BEGIN RECORDS SHOWN
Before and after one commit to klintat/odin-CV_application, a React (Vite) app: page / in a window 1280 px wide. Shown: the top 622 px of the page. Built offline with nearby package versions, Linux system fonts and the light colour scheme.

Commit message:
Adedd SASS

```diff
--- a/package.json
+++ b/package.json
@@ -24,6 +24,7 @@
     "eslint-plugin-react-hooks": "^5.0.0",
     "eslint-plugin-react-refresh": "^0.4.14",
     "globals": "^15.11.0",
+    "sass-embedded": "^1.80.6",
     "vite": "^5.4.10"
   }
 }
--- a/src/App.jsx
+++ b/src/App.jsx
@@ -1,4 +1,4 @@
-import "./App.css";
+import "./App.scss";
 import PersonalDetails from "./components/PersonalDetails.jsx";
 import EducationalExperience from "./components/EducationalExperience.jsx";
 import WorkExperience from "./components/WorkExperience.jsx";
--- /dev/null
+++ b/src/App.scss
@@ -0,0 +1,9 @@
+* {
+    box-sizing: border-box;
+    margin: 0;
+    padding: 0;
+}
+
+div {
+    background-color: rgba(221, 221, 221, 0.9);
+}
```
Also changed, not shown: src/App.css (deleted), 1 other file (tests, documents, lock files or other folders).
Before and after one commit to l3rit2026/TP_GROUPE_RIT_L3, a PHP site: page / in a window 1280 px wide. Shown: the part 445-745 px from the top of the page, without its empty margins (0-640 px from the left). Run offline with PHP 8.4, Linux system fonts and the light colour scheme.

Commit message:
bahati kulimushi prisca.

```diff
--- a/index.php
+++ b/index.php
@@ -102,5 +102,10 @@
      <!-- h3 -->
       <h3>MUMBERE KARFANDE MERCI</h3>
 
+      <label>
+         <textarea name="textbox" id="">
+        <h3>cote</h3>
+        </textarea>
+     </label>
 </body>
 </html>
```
END RECORDS SHOWN
- _PROBLEM DESCRIPTION_: Please copy every line of the records above in which "import" appears.

- _REPLY_:
-import "./App.css";
+import "./App.scss";
 import PersonalDetails from "./components/PersonalDetails.jsx";
 import EducationalExperience from "./components/EducationalExperience.jsx";
 import WorkExperience from "./components/WorkExperience.jsx";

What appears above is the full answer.